Asparagus care and feeding is pretty simple. Every year in mid spring the green spears of asparagus emerge from the soil ready to be picked off by hand or cut. Once an asparagus bed is established it will continue to grow for years and years in the same spot with minimal attention.
In my garden asparagus grow tall and healthy. I think it’s because I never weed the rows of asparagus and because the asparagus are top dressed every year with up to 8” of hardwood ashes .
Hardwood ashes are a rich source of potassium and asparagus are heavy feeders of potassium.
I almost never feed the asparagus plants anything but ashes. But every 3 or 4 years or so, I’ll dump a load of well-rotted manure on top of the snow-covered beds. As the snow melts in the spring, the goodness of the manure is pulled down into the soil.
I don’t weed my asparagus beds after the first year they are put in.
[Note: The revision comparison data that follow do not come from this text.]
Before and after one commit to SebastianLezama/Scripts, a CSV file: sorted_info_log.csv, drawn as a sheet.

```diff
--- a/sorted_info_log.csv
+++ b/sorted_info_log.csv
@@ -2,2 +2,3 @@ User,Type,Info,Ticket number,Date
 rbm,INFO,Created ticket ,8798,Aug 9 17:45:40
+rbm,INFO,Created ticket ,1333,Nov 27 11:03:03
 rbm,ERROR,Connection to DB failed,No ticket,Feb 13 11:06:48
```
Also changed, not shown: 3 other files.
Life is too short for that kind of nonsense. The beds will certainly grow weedy.
But in the fall I burn off the asparagus fronds and the weeds after a hard killing frost. It’s an easy way to maintain the beds and the asparagus seem to thrive on being burned off in the fall.
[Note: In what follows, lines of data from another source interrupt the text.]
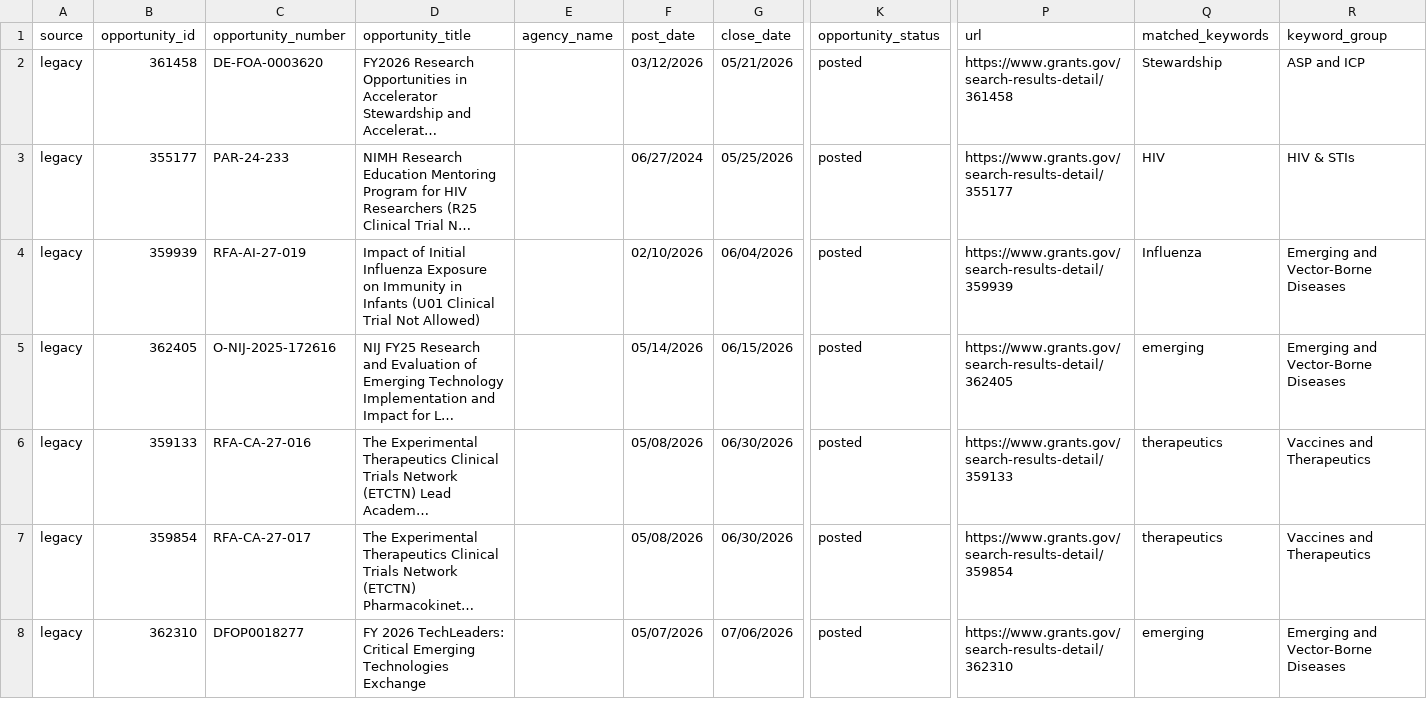
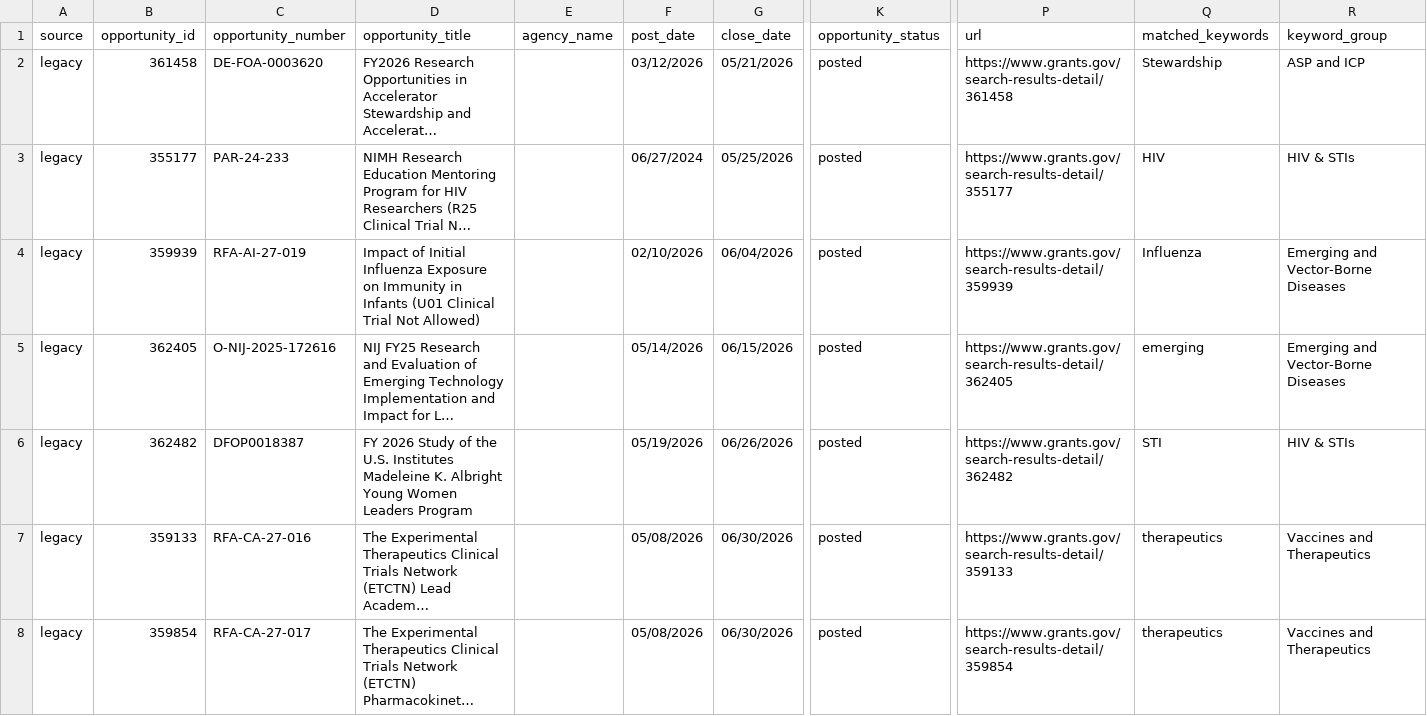
Before and after one commit to wf-id/grantscraper, a CSV file: docs/opportunities.csv, drawn as a sheet; only a part is shown, gaps mark what is left out; the shorter side is filled out with more unchanged rows; long unchanged cells end in …; rows hold the shown columns only; the diff covers the shown part only; the diff names each change by its address in the sheet, - before the commit and + after, or states it on an @@ line.

```diff
--- a/docs/opportunities.csv
+++ b/docs/opportunities.csv
+row 6: legacy | 362482 | DFOP0018387 | FY 2026 Study of the U.S. Institutes Madeleine K. Albright Young Women Leaders Program |  | 05/19/2026 | 06/26/2026 | posted | https://www.grants.gov/search-results-detail/362482 | STI | HIV & STIs
```
Also changed, not shown: 1 added row and 1 removed row elsewhere in this file, 1 other file.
In the spring I rake out the heaps of wood ash across the beds and sprinkle a small amount of loose agricultural or livestock salt. Salting the beds helps to keep the weeds down before the first asparagus spears appear and gives a month or two of perfect weed control.